**Provided material:**
-=-=-

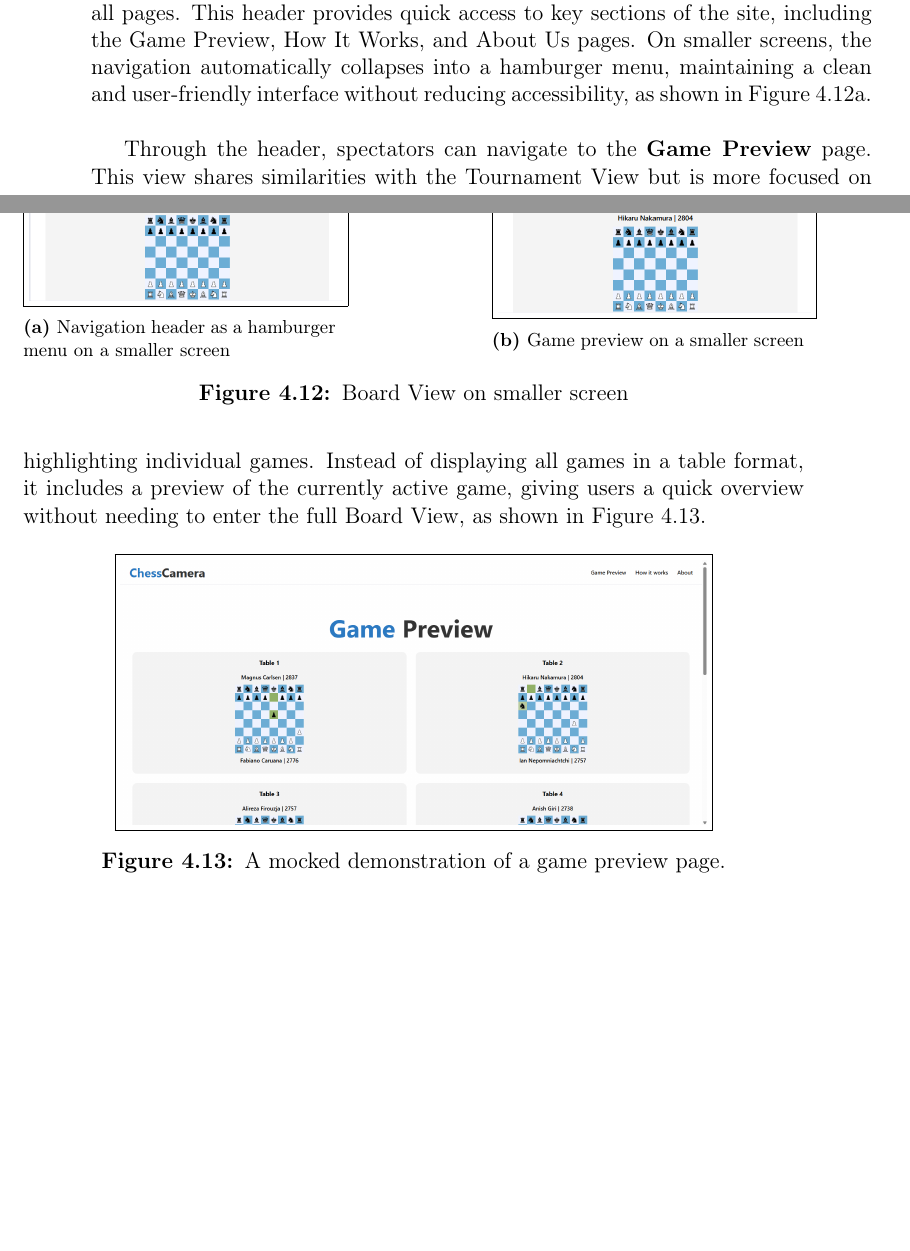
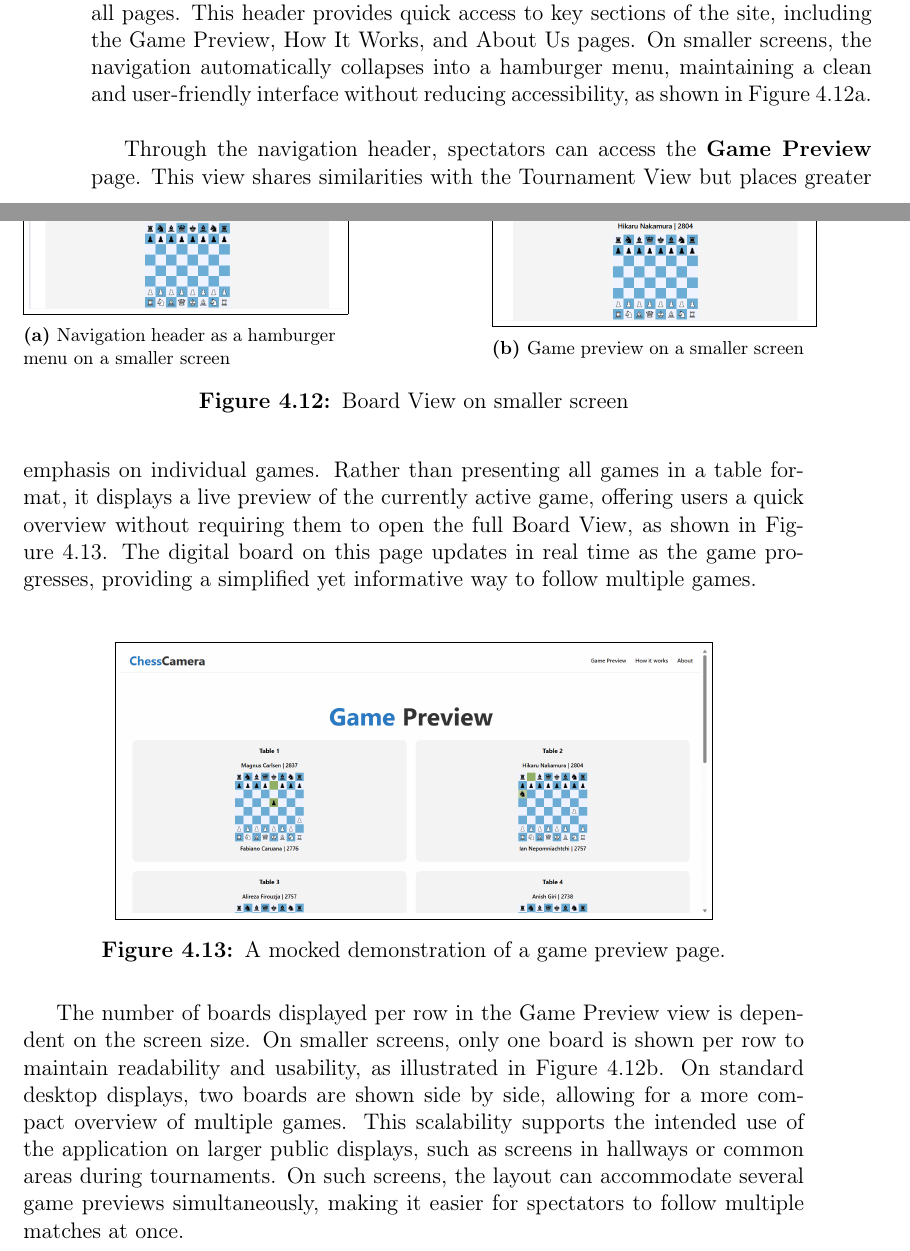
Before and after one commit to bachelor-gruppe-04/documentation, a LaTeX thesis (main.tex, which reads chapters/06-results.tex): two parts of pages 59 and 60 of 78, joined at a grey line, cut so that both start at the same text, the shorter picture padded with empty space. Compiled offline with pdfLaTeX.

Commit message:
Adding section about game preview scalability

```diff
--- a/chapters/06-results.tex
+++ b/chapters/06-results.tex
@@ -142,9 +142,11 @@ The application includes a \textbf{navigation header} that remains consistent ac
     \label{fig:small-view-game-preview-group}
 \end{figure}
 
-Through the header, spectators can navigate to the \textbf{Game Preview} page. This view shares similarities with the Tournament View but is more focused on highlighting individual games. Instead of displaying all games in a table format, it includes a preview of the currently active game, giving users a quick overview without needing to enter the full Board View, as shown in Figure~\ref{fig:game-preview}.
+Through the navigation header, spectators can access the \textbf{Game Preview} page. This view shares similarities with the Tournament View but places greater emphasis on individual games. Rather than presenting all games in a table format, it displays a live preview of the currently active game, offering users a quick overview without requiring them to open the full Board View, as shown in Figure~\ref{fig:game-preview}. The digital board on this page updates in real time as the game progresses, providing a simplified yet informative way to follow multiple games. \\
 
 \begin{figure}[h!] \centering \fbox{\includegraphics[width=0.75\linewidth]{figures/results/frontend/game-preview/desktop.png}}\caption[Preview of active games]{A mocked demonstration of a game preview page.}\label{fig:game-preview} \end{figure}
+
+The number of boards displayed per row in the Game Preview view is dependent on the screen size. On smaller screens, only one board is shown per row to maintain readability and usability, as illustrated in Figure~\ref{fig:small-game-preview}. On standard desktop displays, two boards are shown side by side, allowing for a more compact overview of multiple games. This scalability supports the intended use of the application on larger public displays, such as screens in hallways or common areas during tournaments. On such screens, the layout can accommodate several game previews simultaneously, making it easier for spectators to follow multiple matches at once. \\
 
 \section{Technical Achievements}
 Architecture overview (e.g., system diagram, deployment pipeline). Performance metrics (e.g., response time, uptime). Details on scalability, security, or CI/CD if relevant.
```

-=-=-

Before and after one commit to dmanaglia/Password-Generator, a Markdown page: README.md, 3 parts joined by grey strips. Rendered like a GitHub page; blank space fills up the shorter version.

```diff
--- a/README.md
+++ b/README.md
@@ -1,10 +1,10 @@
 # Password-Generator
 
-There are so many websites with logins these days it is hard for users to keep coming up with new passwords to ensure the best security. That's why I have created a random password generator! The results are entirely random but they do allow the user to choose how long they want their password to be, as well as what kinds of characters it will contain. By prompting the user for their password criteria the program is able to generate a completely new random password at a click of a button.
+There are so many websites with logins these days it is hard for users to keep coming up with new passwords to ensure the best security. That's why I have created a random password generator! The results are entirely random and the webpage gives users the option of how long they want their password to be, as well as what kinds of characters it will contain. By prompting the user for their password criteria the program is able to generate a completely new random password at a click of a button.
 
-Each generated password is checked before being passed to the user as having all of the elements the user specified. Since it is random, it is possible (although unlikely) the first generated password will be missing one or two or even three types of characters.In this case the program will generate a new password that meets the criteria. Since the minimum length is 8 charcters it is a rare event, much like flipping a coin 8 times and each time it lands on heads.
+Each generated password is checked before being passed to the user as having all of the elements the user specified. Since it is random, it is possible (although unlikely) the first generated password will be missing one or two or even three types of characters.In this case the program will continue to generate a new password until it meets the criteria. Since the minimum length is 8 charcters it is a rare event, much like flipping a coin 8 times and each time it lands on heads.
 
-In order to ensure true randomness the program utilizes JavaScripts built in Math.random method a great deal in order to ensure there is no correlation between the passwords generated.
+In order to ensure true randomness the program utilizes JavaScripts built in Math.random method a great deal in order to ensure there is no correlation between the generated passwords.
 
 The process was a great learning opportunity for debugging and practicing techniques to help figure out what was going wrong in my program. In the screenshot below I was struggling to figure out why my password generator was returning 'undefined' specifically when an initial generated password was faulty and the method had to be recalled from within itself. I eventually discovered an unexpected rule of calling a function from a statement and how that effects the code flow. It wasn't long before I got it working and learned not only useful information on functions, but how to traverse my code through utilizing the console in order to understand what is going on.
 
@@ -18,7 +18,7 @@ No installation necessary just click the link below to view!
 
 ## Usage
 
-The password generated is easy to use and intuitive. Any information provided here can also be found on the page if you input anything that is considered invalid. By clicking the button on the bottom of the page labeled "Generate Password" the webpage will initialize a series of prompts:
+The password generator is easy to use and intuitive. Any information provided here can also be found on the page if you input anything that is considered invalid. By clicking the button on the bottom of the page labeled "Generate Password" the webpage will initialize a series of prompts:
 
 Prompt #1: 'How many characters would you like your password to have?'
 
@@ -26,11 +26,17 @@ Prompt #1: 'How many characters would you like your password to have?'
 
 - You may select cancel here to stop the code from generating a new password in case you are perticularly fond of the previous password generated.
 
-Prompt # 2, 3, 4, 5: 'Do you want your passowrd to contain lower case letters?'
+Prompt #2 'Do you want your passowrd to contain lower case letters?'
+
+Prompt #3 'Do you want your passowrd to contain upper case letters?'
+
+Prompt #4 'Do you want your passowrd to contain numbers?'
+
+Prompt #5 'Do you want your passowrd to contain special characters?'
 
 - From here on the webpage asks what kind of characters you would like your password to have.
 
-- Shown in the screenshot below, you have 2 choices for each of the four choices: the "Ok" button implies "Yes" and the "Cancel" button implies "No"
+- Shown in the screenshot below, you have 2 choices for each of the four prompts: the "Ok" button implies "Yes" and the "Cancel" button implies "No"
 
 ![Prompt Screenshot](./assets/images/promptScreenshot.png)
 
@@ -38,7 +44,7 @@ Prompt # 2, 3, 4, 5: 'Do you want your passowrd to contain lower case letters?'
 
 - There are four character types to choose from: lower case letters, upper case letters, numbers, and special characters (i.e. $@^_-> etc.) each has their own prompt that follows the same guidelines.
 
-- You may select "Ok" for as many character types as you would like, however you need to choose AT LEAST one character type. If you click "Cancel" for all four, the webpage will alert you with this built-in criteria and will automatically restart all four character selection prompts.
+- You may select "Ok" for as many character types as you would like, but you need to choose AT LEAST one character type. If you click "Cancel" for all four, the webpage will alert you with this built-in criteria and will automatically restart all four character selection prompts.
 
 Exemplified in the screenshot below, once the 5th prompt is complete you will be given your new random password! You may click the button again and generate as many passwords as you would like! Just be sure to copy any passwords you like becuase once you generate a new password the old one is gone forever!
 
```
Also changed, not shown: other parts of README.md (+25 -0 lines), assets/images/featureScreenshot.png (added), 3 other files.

-=-=-

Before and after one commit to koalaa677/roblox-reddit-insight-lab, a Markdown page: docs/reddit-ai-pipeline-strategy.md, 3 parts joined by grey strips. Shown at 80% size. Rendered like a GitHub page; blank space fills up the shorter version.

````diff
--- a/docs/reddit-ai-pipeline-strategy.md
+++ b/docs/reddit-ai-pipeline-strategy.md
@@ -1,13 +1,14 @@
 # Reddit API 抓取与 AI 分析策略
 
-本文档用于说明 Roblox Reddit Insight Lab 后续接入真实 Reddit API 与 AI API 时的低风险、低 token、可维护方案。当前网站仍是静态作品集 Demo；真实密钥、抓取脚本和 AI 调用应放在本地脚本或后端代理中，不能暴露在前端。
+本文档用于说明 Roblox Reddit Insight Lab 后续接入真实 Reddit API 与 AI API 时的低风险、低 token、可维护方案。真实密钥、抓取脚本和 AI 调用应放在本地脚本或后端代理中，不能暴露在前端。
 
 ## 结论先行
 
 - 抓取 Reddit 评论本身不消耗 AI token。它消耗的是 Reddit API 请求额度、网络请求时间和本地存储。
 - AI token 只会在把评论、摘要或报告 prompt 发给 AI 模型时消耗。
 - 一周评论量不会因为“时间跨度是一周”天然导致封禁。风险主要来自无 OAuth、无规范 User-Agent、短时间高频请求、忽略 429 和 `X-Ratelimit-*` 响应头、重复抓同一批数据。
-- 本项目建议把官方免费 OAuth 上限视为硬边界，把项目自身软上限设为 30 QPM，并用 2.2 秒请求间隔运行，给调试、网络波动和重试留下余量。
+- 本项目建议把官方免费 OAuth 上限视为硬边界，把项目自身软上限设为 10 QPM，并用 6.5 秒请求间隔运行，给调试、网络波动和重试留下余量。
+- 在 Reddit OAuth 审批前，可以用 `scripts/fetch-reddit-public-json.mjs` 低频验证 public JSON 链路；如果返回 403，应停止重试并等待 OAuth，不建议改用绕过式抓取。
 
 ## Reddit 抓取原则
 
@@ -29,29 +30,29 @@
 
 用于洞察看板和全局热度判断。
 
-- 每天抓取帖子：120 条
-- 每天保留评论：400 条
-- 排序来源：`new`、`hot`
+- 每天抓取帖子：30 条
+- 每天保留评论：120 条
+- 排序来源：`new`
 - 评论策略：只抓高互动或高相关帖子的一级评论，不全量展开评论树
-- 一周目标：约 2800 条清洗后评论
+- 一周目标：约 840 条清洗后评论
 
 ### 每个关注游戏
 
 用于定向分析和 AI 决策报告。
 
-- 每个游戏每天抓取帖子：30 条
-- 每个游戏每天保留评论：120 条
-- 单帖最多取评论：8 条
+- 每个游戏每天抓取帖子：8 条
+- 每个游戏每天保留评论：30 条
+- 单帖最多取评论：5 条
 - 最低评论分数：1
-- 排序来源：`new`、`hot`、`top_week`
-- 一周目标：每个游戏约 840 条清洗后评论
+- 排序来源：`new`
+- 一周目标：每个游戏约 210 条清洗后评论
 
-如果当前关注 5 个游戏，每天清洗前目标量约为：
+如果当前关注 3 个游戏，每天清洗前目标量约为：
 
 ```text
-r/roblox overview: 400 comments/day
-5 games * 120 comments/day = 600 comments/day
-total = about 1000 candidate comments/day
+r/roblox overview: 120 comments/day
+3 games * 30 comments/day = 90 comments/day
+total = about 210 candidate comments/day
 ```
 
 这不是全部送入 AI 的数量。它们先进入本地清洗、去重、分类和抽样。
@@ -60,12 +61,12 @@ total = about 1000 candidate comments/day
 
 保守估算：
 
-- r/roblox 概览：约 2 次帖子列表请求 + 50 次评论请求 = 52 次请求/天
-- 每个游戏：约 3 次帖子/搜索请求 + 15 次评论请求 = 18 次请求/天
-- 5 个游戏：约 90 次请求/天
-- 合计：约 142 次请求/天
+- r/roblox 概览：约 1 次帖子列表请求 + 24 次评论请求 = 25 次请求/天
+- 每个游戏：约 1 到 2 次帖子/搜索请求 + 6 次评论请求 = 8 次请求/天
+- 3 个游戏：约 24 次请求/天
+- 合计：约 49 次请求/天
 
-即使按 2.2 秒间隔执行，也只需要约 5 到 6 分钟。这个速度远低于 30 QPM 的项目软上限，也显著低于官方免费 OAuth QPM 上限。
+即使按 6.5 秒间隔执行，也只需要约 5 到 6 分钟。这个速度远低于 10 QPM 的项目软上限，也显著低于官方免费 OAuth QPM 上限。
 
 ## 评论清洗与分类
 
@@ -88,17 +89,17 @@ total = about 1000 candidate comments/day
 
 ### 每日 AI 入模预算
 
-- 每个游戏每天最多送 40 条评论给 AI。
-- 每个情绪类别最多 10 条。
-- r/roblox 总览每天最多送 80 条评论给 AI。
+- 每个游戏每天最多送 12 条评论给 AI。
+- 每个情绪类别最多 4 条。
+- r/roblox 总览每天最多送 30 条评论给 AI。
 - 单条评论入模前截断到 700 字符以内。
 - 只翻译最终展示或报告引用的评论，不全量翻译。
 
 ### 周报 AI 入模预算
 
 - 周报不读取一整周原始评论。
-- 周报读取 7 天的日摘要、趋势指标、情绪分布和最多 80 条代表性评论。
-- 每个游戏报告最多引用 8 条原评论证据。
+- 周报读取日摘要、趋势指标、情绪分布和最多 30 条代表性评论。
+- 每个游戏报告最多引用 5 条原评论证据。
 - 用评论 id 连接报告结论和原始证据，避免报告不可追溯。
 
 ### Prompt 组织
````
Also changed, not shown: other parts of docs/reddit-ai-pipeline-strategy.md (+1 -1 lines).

-=-=-

**Required action:**
In the listing above, find each line with the word "letters" and copy it.

**Answer to the exercise:**
-Prompt # 2, 3, 4, 5: 'Do you want your passowrd to contain lower case letters?'
+Prompt #2 'Do you want your passowrd to contain lower case letters?'
+Prompt #3 'Do you want your passowrd to contain upper case letters?'
@@ -38,7 +44,7 @@ Prompt # 2, 3, 4, 5: 'Do you want your passowrd to contain lower case letters?'
 - There are four character types to choose from: lower case letters, upper case letters, numbers, and special characters (i.e. $@^_-> etc.) each has their own prompt that follows the same guidelines.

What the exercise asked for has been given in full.